Power will shift to the assorted regional parties in India. India is gradually becoming a nation of regional parties, which will collectively determine a rather muddled, middling future path. In 2014, the BJP and the Congress had 326 seats of the total 543. However the combined vote share of the BJP and the Congress was only 50.3 per cent. Thus, various regional parties had won 217 seats but far more important, collated 49.7, i.e. almost 50 per cent of the votes.
This has an almost ominous undertone. It means that about half of India has more faith in local, linguistic, regional parties than the two mainstream parties. This regional empowerment may prevent the two national parties from forming governments on their own in the future. However it also underscores the trend amongst the various regions in the country, to think locally and not nationally.
So, the regional parties may decide who will rule the world’s largest democracy from 23 May, 2019. In all probability it will be the BJP who will club a coalition with its allies to form the government. However, the BJP is unlikely to have a simple majority and will depend on its allies to survive.
Eventually all elections are about values and how people wish to be governed. So, it is also likely the Indian voters in their collective wisdom may vote for a major metamorphosis, as they did in 2004 when the Congress came to power and in 2014 when the BJP seized the reins. So whosoever is the Prime Minister, he or she may have to listen to cabinet colleagues, the people and take them into confidence. In the ultimate analysis, no country is the private property of any leader. And leadership too, has to be earned.

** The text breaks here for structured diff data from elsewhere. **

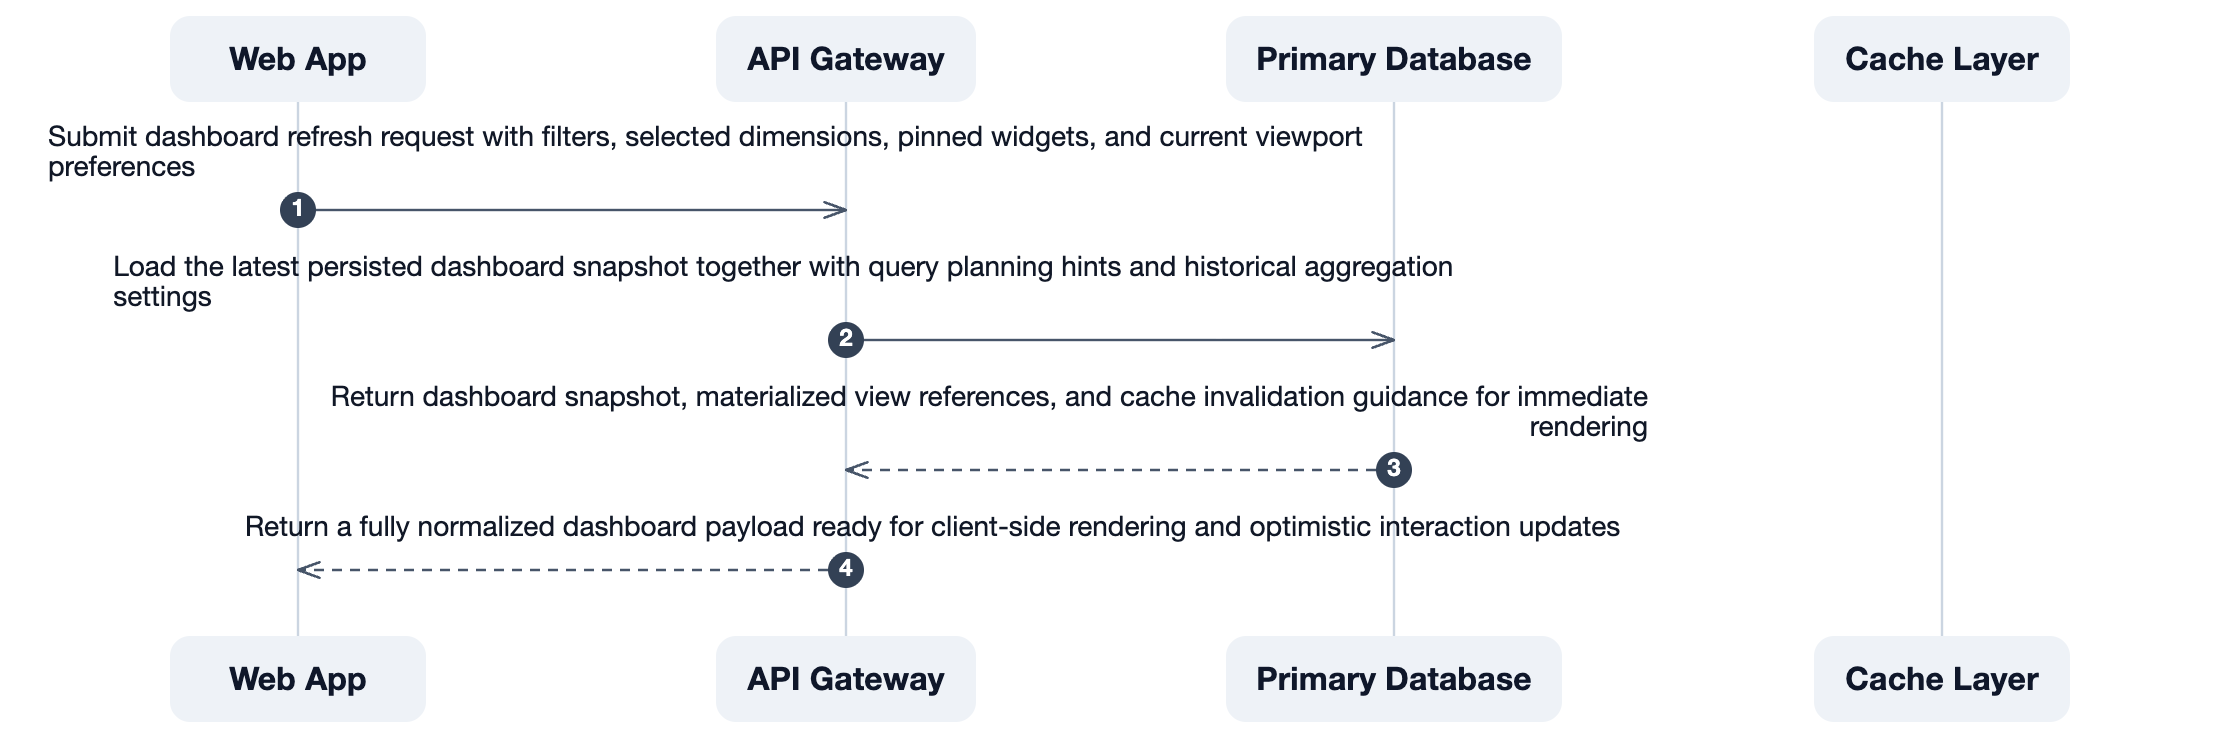
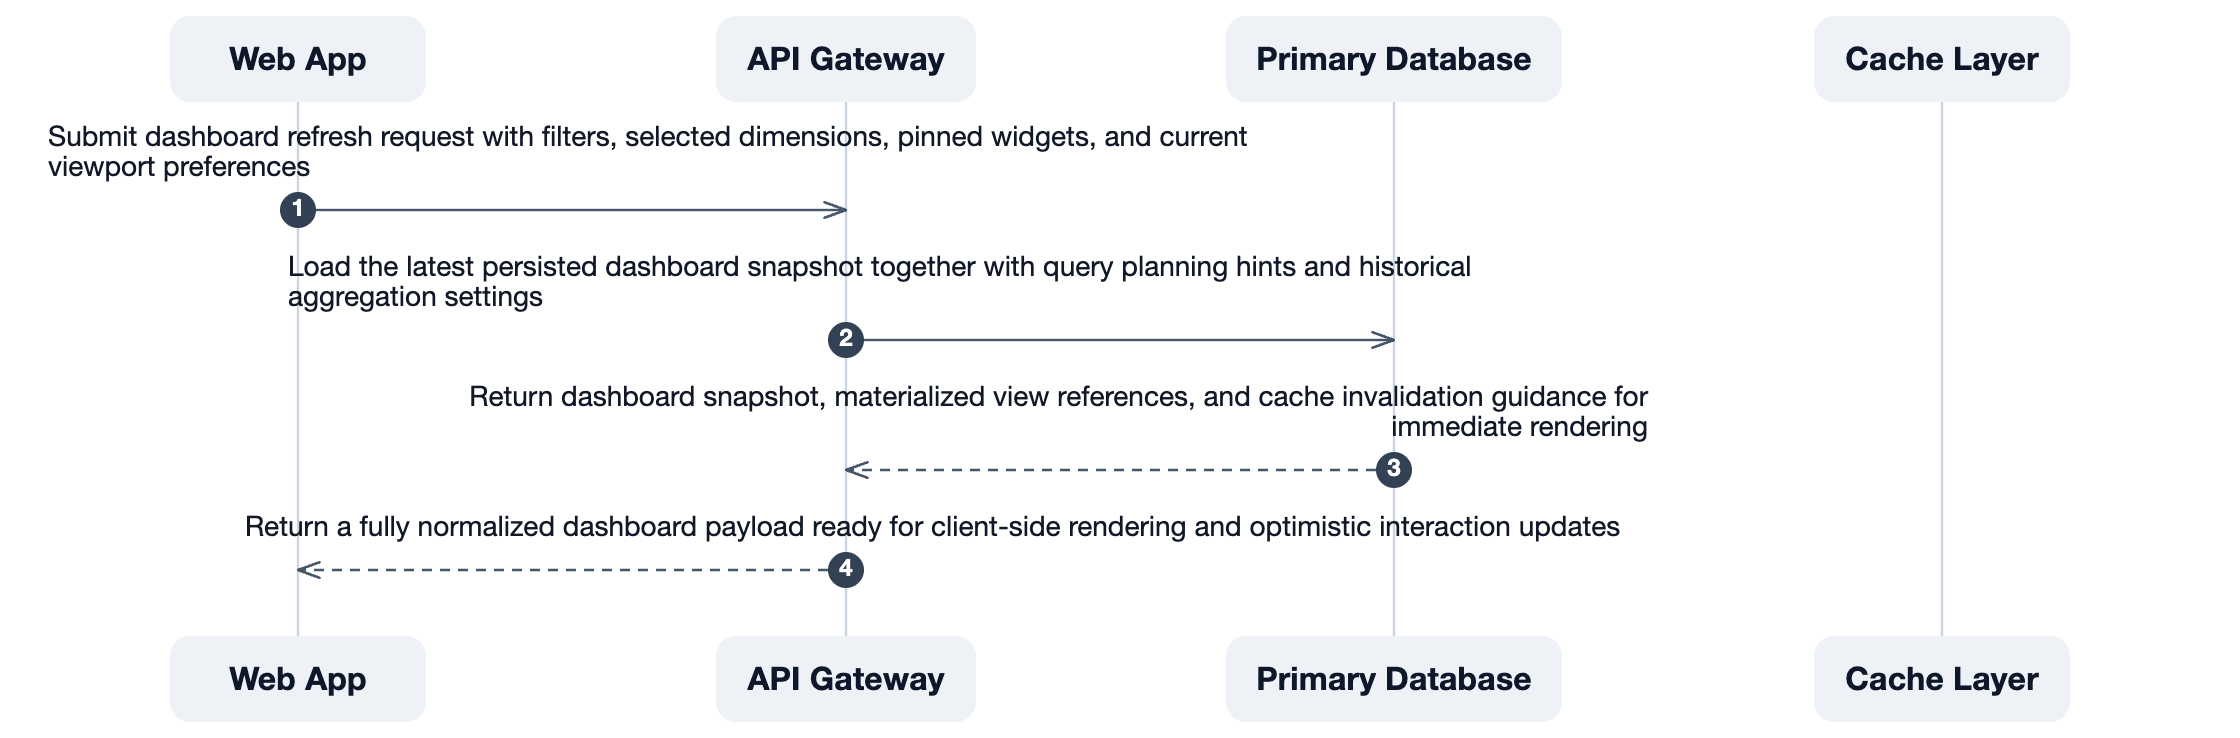
Avoid single-word wrap lines in sequence labels

diff --git a/src/sequence-renderer.js b/src/sequence-renderer.js
@@ -1225,7 +1225,7 @@ function wrapText(text, maxWidth, fontSize, maxLines) {
     lines[lines.length - 1] = `${lines.at(-1)} ${overflow}`.trim();
   }
 
-  return lines;
+  return rebalanceSingleWordLines(lines, maxWidth, fontSize);
 }
 
 function rebalanceWrappedLines(lines, maxWidth, fontSize) {
@@ -1250,6 +1250,53 @@ function rebalanceWrappedLines(lines, maxWidth, fontSize) {
     rebalanced.push(current);
   }
   return rebalanced;
+}
+
+function rebalanceSingleWordLines(lines, maxWidth, fontSize) {
+  let wordLines = lines.map((line) => line.split(/\s+/).filter(Boolean));
+
+  for (let index = 1; index < wordLines.length; index += 1) {
+    if (wordLines[index].length !== 1) {
+      continue;
+    }
+
+    wordLines = pushWordForward(wordLines, index, maxWidth, fontSize);
+  }
+
+  return wordLines.map((words) => words.join(" "));
+}
+
+function pushWordForward(wordLines, targetIndex, maxWidth, fontSize) {
+  for (let donorIndex = targetIndex - 1; donorIndex >= 0; donorIndex -= 1) {
+    if (wordLines[donorIndex].length <= 2) {
+      continue;
+    }
+
+    const candidate = wordLines.map((words) => [...words]);
+    let canRebalance = true;
+
+    for (let index = donorIndex + 1; index <= targetIndex; index += 1) {
+      const previousLine = candidate[index - 1];
+      if (previousLine.length <= 2) {
+        canRebalance = false;
+        break;
+      }
+
+      const shiftedWord = previousLine.pop();
+      candidate[index].unshift(shiftedWord);
+
+      if (measureTextWidth(candidate[index].join(" "), fontSize) > maxWidth) {
+        canRebalance = false;
+        break;
+      }
+    }
+
+    if (canRebalance) {
+      return candidate;
+    }
+  }
+
+  return wordLines;
 }
 
 function measureTextWidth(text, fontSize) {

Daily.
Aneja, an alumnus of the Harvard Business School, was the Managing Director of Unilever Tanzania. He is the author of a book, “Agenda for a New India.”